## ACTION ITEM
Whatever appears in the listing, return all of it exactly.

## ENTRIES SUPPLIED
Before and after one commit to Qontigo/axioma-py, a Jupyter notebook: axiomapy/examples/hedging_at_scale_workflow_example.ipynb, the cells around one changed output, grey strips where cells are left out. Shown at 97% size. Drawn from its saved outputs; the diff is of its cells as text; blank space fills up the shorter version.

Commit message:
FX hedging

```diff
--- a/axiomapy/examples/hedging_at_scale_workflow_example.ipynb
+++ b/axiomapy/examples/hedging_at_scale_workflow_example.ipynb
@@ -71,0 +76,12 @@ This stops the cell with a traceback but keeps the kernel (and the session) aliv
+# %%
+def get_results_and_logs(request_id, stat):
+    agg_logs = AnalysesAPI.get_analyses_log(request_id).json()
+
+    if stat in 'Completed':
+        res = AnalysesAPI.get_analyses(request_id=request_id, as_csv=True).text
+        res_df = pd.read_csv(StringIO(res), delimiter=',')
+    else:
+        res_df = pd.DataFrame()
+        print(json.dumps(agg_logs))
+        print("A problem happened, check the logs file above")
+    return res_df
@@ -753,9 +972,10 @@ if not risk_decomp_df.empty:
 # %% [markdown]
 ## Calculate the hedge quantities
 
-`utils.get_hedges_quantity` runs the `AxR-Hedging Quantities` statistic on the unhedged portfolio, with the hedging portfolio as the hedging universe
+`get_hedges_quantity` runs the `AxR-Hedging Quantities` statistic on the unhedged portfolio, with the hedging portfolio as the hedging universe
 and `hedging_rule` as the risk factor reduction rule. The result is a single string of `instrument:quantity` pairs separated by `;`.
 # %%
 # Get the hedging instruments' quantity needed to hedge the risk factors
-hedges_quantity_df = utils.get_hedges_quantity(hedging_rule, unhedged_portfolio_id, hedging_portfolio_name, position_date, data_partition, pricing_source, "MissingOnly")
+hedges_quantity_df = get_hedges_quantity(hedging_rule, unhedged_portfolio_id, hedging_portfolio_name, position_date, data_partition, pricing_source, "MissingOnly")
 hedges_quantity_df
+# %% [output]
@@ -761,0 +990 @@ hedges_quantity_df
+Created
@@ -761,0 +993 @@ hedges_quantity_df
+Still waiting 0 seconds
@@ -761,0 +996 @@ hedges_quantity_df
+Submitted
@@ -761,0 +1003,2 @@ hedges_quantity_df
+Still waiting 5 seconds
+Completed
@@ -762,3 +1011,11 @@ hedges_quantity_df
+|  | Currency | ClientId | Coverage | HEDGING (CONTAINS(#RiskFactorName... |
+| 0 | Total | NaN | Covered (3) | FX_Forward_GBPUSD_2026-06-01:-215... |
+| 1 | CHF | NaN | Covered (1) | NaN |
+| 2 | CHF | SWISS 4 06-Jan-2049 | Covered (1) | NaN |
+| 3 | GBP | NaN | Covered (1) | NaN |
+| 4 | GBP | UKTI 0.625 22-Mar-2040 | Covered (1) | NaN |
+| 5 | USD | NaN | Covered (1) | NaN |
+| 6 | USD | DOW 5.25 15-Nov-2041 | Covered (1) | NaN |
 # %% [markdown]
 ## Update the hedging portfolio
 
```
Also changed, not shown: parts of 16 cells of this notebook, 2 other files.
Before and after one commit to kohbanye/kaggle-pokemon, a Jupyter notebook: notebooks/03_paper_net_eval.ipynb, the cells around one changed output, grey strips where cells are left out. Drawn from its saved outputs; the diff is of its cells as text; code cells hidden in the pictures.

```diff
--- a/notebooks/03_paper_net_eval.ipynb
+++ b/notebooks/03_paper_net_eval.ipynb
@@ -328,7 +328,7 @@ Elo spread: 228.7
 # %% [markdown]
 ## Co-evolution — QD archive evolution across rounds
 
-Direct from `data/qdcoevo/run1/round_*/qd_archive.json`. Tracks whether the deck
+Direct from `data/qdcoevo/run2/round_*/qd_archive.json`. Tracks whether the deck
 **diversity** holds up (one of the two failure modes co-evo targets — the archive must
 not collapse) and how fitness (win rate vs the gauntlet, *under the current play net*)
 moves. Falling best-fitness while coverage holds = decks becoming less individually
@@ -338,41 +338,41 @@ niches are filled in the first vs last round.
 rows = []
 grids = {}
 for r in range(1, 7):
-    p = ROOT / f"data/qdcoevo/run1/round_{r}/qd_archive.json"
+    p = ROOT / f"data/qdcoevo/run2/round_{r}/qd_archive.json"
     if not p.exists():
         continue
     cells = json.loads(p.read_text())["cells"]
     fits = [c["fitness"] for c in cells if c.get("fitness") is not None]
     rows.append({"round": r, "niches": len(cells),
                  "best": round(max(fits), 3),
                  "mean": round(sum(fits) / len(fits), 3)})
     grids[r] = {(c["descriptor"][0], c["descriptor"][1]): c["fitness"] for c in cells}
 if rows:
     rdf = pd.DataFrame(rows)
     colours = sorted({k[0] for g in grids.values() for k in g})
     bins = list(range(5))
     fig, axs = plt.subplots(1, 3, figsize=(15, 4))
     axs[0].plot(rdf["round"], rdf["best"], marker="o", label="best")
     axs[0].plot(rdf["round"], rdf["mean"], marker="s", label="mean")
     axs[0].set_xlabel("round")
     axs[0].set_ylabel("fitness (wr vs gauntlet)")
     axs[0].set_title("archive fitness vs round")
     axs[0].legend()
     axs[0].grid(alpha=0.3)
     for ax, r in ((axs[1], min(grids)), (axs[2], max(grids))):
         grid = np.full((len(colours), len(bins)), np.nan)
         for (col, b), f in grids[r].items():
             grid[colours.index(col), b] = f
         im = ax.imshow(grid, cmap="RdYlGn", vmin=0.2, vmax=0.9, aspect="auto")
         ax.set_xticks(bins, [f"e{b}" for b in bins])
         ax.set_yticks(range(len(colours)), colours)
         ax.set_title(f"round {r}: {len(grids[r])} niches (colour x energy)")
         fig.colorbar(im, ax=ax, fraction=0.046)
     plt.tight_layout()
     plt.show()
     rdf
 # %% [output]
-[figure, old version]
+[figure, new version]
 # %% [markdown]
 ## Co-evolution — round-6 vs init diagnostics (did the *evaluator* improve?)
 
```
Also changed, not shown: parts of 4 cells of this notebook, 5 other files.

## EXERCISE RESULT
Before and after one commit to Qontigo/axioma-py, a Jupyter notebook: axiomapy/examples/hedging_at_scale_workflow_example.ipynb, the cells around one changed output, grey strips where cells are left out. Shown at 97% size. Drawn from its saved outputs; the diff is of its cells as text; blank space fills up the shorter version.

Commit message:
FX hedging

```diff
--- a/axiomapy/examples/hedging_at_scale_workflow_example.ipynb
+++ b/axiomapy/examples/hedging_at_scale_workflow_example.ipynb
@@ -71,0 +76,12 @@ This stops the cell with a traceback but keeps the kernel (and the session) aliv
+# %%
+def get_results_and_logs(request_id, stat):
+    agg_logs = AnalysesAPI.get_analyses_log(request_id).json()
+
+    if stat in 'Completed':
+        res = AnalysesAPI.get_analyses(request_id=request_id, as_csv=True).text
+        res_df = pd.read_csv(StringIO(res), delimiter=',')
+    else:
+        res_df = pd.DataFrame()
+        print(json.dumps(agg_logs))
+        print("A problem happened, check the logs file above")
+    return res_df
@@ -753,9 +972,10 @@ if not risk_decomp_df.empty:
 # %% [markdown]
 ## Calculate the hedge quantities
 
-`utils.get_hedges_quantity` runs the `AxR-Hedging Quantities` statistic on the unhedged portfolio, with the hedging portfolio as the hedging universe
+`get_hedges_quantity` runs the `AxR-Hedging Quantities` statistic on the unhedged portfolio, with the hedging portfolio as the hedging universe
 and `hedging_rule` as the risk factor reduction rule. The result is a single string of `instrument:quantity` pairs separated by `;`.
 # %%
 # Get the hedging instruments' quantity needed to hedge the risk factors
-hedges_quantity_df = utils.get_hedges_quantity(hedging_rule, unhedged_portfolio_id, hedging_portfolio_name, position_date, data_partition, pricing_source, "MissingOnly")
+hedges_quantity_df = get_hedges_quantity(hedging_rule, unhedged_portfolio_id, hedging_portfolio_name, position_date, data_partition, pricing_source, "MissingOnly")
 hedges_quantity_df
+# %% [output]
@@ -761,0 +990 @@ hedges_quantity_df
+Created
@@ -761,0 +993 @@ hedges_quantity_df
+Still waiting 0 seconds
@@ -761,0 +996 @@ hedges_quantity_df
+Submitted
@@ -761,0 +1003,2 @@ hedges_quantity_df
+Still waiting 5 seconds
+Completed
@@ -762,3 +1011,11 @@ hedges_quantity_df
+|  | Currency | ClientId | Coverage | HEDGING (CONTAINS(#RiskFactorName... |
+| 0 | Total | NaN | Covered (3) | FX_Forward_GBPUSD_2026-06-01:-215... |
+| 1 | CHF | NaN | Covered (1) | NaN |
+| 2 | CHF | SWISS 4 06-Jan-2049 | Covered (1) | NaN |
+| 3 | GBP | NaN | Covered (1) | NaN |
+| 4 | GBP | UKTI 0.625 22-Mar-2040 | Covered (1) | NaN |
+| 5 | USD | NaN | Covered (1) | NaN |
+| 6 | USD | DOW 5.25 15-Nov-2041 | Covered (1) | NaN |
 # %% [markdown]
 ## Update the hedging portfolio
 
```
Also changed, not shown: parts of 16 cells of this notebook, 2 other files.
Before and after one commit to kohbanye/kaggle-pokemon, a Jupyter notebook: notebooks/03_paper_net_eval.ipynb, the cells around one changed output, grey strips where cells are left out. Drawn from its saved outputs; the diff is of its cells as text; code cells hidden in the pictures.

```diff
--- a/notebooks/03_paper_net_eval.ipynb
+++ b/notebooks/03_paper_net_eval.ipynb
@@ -328,7 +328,7 @@ Elo spread: 228.7
 # %% [markdown]
 ## Co-evolution — QD archive evolution across rounds
 
-Direct from `data/qdcoevo/run1/round_*/qd_archive.json`. Tracks whether the deck
+Direct from `data/qdcoevo/run2/round_*/qd_archive.json`. Tracks whether the deck
 **diversity** holds up (one of the two failure modes co-evo targets — the archive must
 not collapse) and how fitness (win rate vs the gauntlet, *under the current play net*)
 moves. Falling best-fitness while coverage holds = decks becoming less individually
@@ -338,41 +338,41 @@ niches are filled in the first vs last round.
 rows = []
 grids = {}
 for r in range(1, 7):
-    p = ROOT / f"data/qdcoevo/run1/round_{r}/qd_archive.json"
+    p = ROOT / f"data/qdcoevo/run2/round_{r}/qd_archive.json"
     if not p.exists():
         continue
     cells = json.loads(p.read_text())["cells"]
     fits = [c["fitness"] for c in cells if c.get("fitness") is not None]
     rows.append({"round": r, "niches": len(cells),
                  "best": round(max(fits), 3),
                  "mean": round(sum(fits) / len(fits), 3)})
     grids[r] = {(c["descriptor"][0], c["descriptor"][1]): c["fitness"] for c in cells}
 if rows:
     rdf = pd.DataFrame(rows)
     colours = sorted({k[0] for g in grids.values() for k in g})
     bins = list(range(5))
     fig, axs = plt.subplots(1, 3, figsize=(15, 4))
     axs[0].plot(rdf["round"], rdf["best"], marker="o", label="best")
     axs[0].plot(rdf["round"], rdf["mean"], marker="s", label="mean")
     axs[0].set_xlabel("round")
     axs[0].set_ylabel("fitness (wr vs gauntlet)")
     axs[0].set_title("archive fitness vs round")
     axs[0].legend()
     axs[0].grid(alpha=0.3)
     for ax, r in ((axs[1], min(grids)), (axs[2], max(grids))):
         grid = np.full((len(colours), len(bins)), np.nan)
         for (col, b), f in grids[r].items():
             grid[colours.index(col), b] = f
         im = ax.imshow(grid, cmap="RdYlGn", vmin=0.2, vmax=0.9, aspect="auto")
         ax.set_xticks(bins, [f"e{b}" for b in bins])
         ax.set_yticks(range(len(colours)), colours)
         ax.set_title(f"round {r}: {len(grids[r])} niches (colour x energy)")
         fig.colorbar(im, ax=ax, fraction=0.046)
     plt.tight_layout()
     plt.show()
     rdf
 # %% [output]
-[figure, old version]
+[figure, new version]
 # %% [markdown]
 ## Co-evolution — round-6 vs init diagnostics (did the *evaluator* improve?)
 
```
Also changed, not shown: parts of 4 cells of this notebook, 5 other files.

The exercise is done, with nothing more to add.